### ABOUT THIS TASK:
Only a number is wanted: how many lines of the entries include the string "below"?

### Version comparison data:
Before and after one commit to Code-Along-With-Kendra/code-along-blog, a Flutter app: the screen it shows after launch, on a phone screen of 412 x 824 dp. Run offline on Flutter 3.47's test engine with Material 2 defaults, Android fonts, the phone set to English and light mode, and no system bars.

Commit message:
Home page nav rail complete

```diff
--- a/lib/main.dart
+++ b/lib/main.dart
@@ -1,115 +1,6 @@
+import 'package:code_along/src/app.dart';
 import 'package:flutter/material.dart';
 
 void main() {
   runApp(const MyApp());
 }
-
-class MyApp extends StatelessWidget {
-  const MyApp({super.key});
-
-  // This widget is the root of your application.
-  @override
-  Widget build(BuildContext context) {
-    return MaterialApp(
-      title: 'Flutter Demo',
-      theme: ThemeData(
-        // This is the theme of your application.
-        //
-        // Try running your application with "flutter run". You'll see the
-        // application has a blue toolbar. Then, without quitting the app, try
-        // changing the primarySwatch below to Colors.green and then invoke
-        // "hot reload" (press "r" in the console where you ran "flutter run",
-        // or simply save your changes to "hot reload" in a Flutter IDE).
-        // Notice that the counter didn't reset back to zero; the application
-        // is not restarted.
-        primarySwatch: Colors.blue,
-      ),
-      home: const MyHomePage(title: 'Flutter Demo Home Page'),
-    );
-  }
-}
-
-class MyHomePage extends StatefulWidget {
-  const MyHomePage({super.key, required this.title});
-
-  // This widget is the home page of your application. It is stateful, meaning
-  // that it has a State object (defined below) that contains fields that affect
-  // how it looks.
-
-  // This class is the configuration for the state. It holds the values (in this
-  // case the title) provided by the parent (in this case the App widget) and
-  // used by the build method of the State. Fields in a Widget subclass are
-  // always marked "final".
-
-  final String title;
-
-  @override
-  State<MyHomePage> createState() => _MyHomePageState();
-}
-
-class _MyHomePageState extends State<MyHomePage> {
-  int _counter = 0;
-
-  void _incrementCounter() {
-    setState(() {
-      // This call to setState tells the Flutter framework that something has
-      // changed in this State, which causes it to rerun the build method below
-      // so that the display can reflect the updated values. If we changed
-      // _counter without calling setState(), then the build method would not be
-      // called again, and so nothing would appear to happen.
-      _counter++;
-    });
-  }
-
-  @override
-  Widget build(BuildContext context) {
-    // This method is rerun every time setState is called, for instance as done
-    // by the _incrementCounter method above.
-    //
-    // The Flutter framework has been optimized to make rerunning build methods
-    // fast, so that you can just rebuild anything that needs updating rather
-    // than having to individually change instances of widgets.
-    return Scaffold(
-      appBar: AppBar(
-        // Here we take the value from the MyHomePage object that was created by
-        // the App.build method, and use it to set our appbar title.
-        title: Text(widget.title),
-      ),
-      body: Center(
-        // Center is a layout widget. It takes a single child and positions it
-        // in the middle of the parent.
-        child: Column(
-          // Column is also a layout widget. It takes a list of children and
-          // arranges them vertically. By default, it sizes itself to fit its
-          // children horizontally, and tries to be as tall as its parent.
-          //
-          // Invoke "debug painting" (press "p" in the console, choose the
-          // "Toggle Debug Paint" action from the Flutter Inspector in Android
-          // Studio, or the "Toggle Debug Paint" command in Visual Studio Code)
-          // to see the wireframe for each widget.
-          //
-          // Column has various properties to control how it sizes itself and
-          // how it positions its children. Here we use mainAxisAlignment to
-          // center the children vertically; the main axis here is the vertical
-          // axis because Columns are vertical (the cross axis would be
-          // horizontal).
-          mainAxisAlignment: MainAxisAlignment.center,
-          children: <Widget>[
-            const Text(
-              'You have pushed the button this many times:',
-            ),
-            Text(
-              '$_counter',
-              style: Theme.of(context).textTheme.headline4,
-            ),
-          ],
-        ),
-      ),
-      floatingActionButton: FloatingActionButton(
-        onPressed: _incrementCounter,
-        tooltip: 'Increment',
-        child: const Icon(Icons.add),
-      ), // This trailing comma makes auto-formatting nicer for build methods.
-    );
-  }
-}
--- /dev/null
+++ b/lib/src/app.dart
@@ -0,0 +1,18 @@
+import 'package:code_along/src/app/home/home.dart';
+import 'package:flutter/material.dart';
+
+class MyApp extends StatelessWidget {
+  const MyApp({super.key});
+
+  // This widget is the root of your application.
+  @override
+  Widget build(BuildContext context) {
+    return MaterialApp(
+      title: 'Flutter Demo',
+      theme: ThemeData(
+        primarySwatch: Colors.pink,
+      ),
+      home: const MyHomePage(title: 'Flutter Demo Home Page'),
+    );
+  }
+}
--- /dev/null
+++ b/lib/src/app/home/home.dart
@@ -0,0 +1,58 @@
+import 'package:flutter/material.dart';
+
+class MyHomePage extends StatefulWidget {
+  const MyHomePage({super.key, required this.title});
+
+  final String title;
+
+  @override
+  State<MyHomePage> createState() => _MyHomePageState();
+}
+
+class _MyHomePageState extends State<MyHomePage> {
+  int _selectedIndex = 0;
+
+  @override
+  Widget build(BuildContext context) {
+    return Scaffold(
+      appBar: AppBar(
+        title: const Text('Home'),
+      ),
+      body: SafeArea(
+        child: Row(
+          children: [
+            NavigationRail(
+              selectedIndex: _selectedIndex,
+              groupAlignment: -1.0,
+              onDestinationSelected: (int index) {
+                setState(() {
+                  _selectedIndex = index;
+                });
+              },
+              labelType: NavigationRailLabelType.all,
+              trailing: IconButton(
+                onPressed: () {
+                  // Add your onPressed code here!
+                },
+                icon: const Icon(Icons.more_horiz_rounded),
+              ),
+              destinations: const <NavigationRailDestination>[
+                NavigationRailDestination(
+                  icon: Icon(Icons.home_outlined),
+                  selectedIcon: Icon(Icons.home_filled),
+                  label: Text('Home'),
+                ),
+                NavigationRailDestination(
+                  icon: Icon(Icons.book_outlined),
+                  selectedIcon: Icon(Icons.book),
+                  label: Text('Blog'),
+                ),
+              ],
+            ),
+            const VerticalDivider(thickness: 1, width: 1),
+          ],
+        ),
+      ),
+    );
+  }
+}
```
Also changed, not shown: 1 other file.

### YOUR SOLUTION:
3